*** Block opens ***
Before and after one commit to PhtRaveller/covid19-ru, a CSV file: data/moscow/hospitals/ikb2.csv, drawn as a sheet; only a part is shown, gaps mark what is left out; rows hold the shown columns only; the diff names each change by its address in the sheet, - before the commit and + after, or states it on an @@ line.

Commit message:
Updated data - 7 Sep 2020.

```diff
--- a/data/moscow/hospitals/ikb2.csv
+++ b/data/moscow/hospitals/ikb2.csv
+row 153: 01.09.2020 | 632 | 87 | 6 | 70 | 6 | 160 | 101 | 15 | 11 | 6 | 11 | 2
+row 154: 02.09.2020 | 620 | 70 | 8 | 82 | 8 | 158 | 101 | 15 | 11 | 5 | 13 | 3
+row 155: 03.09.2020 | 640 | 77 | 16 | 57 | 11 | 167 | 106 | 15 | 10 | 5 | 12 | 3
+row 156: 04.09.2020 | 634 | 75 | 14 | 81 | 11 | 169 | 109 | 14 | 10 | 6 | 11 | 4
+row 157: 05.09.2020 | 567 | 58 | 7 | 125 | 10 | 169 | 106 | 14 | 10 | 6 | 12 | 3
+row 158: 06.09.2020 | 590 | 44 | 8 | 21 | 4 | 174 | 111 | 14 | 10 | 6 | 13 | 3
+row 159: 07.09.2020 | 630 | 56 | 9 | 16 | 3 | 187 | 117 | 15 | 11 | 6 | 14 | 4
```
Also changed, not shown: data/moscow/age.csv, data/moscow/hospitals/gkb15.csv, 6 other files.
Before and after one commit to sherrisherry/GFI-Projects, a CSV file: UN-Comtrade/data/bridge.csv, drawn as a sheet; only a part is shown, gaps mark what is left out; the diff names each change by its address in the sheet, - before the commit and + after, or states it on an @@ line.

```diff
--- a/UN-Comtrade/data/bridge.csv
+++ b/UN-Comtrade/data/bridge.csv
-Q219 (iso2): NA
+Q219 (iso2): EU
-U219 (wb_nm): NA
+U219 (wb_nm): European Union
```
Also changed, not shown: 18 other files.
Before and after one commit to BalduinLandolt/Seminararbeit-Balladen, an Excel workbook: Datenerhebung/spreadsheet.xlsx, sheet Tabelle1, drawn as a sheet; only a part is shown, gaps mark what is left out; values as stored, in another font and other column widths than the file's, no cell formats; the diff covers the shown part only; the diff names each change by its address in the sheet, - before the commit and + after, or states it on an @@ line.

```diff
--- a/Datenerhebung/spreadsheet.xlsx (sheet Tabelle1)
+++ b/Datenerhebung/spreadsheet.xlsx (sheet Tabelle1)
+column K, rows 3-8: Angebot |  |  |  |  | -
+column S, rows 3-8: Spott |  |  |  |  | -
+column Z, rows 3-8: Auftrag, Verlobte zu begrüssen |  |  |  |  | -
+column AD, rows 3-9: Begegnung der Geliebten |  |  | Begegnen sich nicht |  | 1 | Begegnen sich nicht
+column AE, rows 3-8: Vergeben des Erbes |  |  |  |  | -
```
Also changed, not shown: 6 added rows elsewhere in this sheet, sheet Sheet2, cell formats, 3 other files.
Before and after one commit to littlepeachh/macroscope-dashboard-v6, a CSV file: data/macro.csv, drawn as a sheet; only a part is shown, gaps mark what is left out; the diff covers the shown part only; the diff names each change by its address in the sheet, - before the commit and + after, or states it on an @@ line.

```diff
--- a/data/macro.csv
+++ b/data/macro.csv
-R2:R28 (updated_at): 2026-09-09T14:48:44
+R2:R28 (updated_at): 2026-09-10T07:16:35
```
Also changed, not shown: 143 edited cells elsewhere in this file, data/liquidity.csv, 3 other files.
*** Block closes ***
▶ _WORK ORDER_: Exactly as they stand above, write out all the entries again.

▶ _SOLUTION BELOW_:
Before and after one commit to PhtRaveller/covid19-ru, a CSV file: data/moscow/hospitals/ikb2.csv, drawn as a sheet; only a part is shown, gaps mark what is left out; rows hold the shown columns only; the diff names each change by its address in the sheet, - before the commit and + after, or states it on an @@ line.

Commit message:
Updated data - 7 Sep 2020.

```diff
--- a/data/moscow/hospitals/ikb2.csv
+++ b/data/moscow/hospitals/ikb2.csv
+row 153: 01.09.2020 | 632 | 87 | 6 | 70 | 6 | 160 | 101 | 15 | 11 | 6 | 11 | 2
+row 154: 02.09.2020 | 620 | 70 | 8 | 82 | 8 | 158 | 101 | 15 | 11 | 5 | 13 | 3
+row 155: 03.09.2020 | 640 | 77 | 16 | 57 | 11 | 167 | 106 | 15 | 10 | 5 | 12 | 3
+row 156: 04.09.2020 | 634 | 75 | 14 | 81 | 11 | 169 | 109 | 14 | 10 | 6 | 11 | 4
+row 157: 05.09.2020 | 567 | 58 | 7 | 125 | 10 | 169 | 106 | 14 | 10 | 6 | 12 | 3
+row 158: 06.09.2020 | 590 | 44 | 8 | 21 | 4 | 174 | 111 | 14 | 10 | 6 | 13 | 3
+row 159: 07.09.2020 | 630 | 56 | 9 | 16 | 3 | 187 | 117 | 15 | 11 | 6 | 14 | 4
```
Also changed, not shown: data/moscow/age.csv, data/moscow/hospitals/gkb15.csv, 6 other files.
Before and after one commit to sherrisherry/GFI-Projects, a CSV file: UN-Comtrade/data/bridge.csv, drawn as a sheet; only a part is shown, gaps mark what is left out; the diff names each change by its address in the sheet, - before the commit and + after, or states it on an @@ line.

```diff
--- a/UN-Comtrade/data/bridge.csv
+++ b/UN-Comtrade/data/bridge.csv
-Q219 (iso2): NA
+Q219 (iso2): EU
-U219 (wb_nm): NA
+U219 (wb_nm): European Union
```
Also changed, not shown: 18 other files.
Before and after one commit to BalduinLandolt/Seminararbeit-Balladen, an Excel workbook: Datenerhebung/spreadsheet.xlsx, sheet Tabelle1, drawn as a sheet; only a part is shown, gaps mark what is left out; values as stored, in another font and other column widths than the file's, no cell formats; the diff covers the shown part only; the diff names each change by its address in the sheet, - before the commit and + after, or states it on an @@ line.

```diff
--- a/Datenerhebung/spreadsheet.xlsx (sheet Tabelle1)
+++ b/Datenerhebung/spreadsheet.xlsx (sheet Tabelle1)
+column K, rows 3-8: Angebot |  |  |  |  | -
+column S, rows 3-8: Spott |  |  |  |  | -
+column Z, rows 3-8: Auftrag, Verlobte zu begrüssen |  |  |  |  | -
+column AD, rows 3-9: Begegnung der Geliebten |  |  | Begegnen sich nicht |  | 1 | Begegnen sich nicht
+column AE, rows 3-8: Vergeben des Erbes |  |  |  |  | -
```
Also changed, not shown: 6 added rows elsewhere in this sheet, sheet Sheet2, cell formats, 3 other files.
Before and after one commit to littlepeachh/macroscope-dashboard-v6, a CSV file: data/macro.csv, drawn as a sheet; only a part is shown, gaps mark what is left out; the diff covers the shown part only; the diff names each change by its address in the sheet, - before the commit and + after, or states it on an @@ line.

```diff
--- a/data/macro.csv
+++ b/data/macro.csv
-R2:R28 (updated_at): 2026-09-09T14:48:44
+R2:R28 (updated_at): 2026-09-10T07:16:35
```
Also changed, not shown: 143 edited cells elsewhere in this file, data/liquidity.csv, 3 other files.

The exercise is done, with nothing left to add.